EXTRACTED INFORMATION:
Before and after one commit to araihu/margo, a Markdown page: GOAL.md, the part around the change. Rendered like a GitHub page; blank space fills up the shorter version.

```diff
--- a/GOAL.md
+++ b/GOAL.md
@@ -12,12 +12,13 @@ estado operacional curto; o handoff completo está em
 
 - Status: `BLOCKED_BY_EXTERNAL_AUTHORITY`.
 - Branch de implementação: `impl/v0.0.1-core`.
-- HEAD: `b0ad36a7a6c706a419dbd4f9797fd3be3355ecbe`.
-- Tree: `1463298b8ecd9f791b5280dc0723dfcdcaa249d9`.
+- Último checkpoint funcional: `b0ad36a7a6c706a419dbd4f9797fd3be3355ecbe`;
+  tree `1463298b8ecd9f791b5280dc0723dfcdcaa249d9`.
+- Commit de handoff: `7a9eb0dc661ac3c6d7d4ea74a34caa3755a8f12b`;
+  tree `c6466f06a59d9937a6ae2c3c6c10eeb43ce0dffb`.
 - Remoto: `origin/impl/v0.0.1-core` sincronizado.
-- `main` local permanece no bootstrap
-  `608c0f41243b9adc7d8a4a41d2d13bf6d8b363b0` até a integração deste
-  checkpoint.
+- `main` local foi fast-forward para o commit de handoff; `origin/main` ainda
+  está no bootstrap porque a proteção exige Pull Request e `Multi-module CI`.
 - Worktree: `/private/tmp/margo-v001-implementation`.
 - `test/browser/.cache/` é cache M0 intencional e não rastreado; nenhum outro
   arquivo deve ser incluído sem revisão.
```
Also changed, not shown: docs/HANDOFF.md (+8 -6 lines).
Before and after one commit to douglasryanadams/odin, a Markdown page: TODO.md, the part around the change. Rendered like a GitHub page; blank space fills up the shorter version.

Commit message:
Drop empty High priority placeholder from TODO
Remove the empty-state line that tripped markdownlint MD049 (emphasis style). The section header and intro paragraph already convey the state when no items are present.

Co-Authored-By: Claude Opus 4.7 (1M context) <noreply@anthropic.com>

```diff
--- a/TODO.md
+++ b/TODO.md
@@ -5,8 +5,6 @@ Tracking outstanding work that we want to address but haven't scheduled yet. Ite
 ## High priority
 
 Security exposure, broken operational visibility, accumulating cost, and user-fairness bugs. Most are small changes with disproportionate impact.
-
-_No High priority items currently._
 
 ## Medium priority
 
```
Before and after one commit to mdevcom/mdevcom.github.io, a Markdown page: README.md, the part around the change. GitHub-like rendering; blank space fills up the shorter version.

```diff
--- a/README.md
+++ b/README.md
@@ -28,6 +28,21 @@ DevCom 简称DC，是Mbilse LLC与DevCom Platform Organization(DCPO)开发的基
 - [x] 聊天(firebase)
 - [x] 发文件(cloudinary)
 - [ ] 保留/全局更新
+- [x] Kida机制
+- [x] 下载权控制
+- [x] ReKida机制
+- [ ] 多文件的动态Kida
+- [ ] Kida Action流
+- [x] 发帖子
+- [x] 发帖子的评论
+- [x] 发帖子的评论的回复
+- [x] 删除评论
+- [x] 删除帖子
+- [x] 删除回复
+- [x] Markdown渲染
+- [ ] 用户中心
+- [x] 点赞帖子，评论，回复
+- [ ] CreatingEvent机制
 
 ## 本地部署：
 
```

TASK OBJECTIVE: Make an exact copy of the material above.

RESPONSE TO THIS TASK:
Before and after one commit to araihu/margo, a Markdown page: GOAL.md, the part around the change. Rendered like a GitHub page; blank space fills up the shorter version.

```diff
--- a/GOAL.md
+++ b/GOAL.md
@@ -12,12 +12,13 @@ estado operacional curto; o handoff completo está em
 
 - Status: `BLOCKED_BY_EXTERNAL_AUTHORITY`.
 - Branch de implementação: `impl/v0.0.1-core`.
-- HEAD: `b0ad36a7a6c706a419dbd4f9797fd3be3355ecbe`.
-- Tree: `1463298b8ecd9f791b5280dc0723dfcdcaa249d9`.
+- Último checkpoint funcional: `b0ad36a7a6c706a419dbd4f9797fd3be3355ecbe`;
+  tree `1463298b8ecd9f791b5280dc0723dfcdcaa249d9`.
+- Commit de handoff: `7a9eb0dc661ac3c6d7d4ea74a34caa3755a8f12b`;
+  tree `c6466f06a59d9937a6ae2c3c6c10eeb43ce0dffb`.
 - Remoto: `origin/impl/v0.0.1-core` sincronizado.
-- `main` local permanece no bootstrap
-  `608c0f41243b9adc7d8a4a41d2d13bf6d8b363b0` até a integração deste
-  checkpoint.
+- `main` local foi fast-forward para o commit de handoff; `origin/main` ainda
+  está no bootstrap porque a proteção exige Pull Request e `Multi-module CI`.
 - Worktree: `/private/tmp/margo-v001-implementation`.
 - `test/browser/.cache/` é cache M0 intencional e não rastreado; nenhum outro
   arquivo deve ser incluído sem revisão.
```
Also changed, not shown: docs/HANDOFF.md (+8 -6 lines).
Before and after one commit to douglasryanadams/odin, a Markdown page: TODO.md, the part around the change. Rendered like a GitHub page; blank space fills up the shorter version.

Commit message:
Drop empty High priority placeholder from TODO
Remove the empty-state line that tripped markdownlint MD049 (emphasis style). The section header and intro paragraph already convey the state when no items are present.

Co-Authored-By: Claude Opus 4.7 (1M context) <noreply@anthropic.com>

```diff
--- a/TODO.md
+++ b/TODO.md
@@ -5,8 +5,6 @@ Tracking outstanding work that we want to address but haven't scheduled yet. Ite
 ## High priority
 
 Security exposure, broken operational visibility, accumulating cost, and user-fairness bugs. Most are small changes with disproportionate impact.
-
-_No High priority items currently._
 
 ## Medium priority
 
```
Before and after one commit to mdevcom/mdevcom.github.io, a Markdown page: README.md, the part around the change. GitHub-like rendering; blank space fills up the shorter version.

```diff
--- a/README.md
+++ b/README.md
@@ -28,6 +28,21 @@ DevCom 简称DC，是Mbilse LLC与DevCom Platform Organization(DCPO)开发的基
 - [x] 聊天(firebase)
 - [x] 发文件(cloudinary)
 - [ ] 保留/全局更新
+- [x] Kida机制
+- [x] 下载权控制
+- [x] ReKida机制
+- [ ] 多文件的动态Kida
+- [ ] Kida Action流
+- [x] 发帖子
+- [x] 发帖子的评论
+- [x] 发帖子的评论的回复
+- [x] 删除评论
+- [x] 删除帖子
+- [x] 删除回复
+- [x] Markdown渲染
+- [ ] 用户中心
+- [x] 点赞帖子，评论，回复
+- [ ] CreatingEvent机制
 
 ## 本地部署：
 
```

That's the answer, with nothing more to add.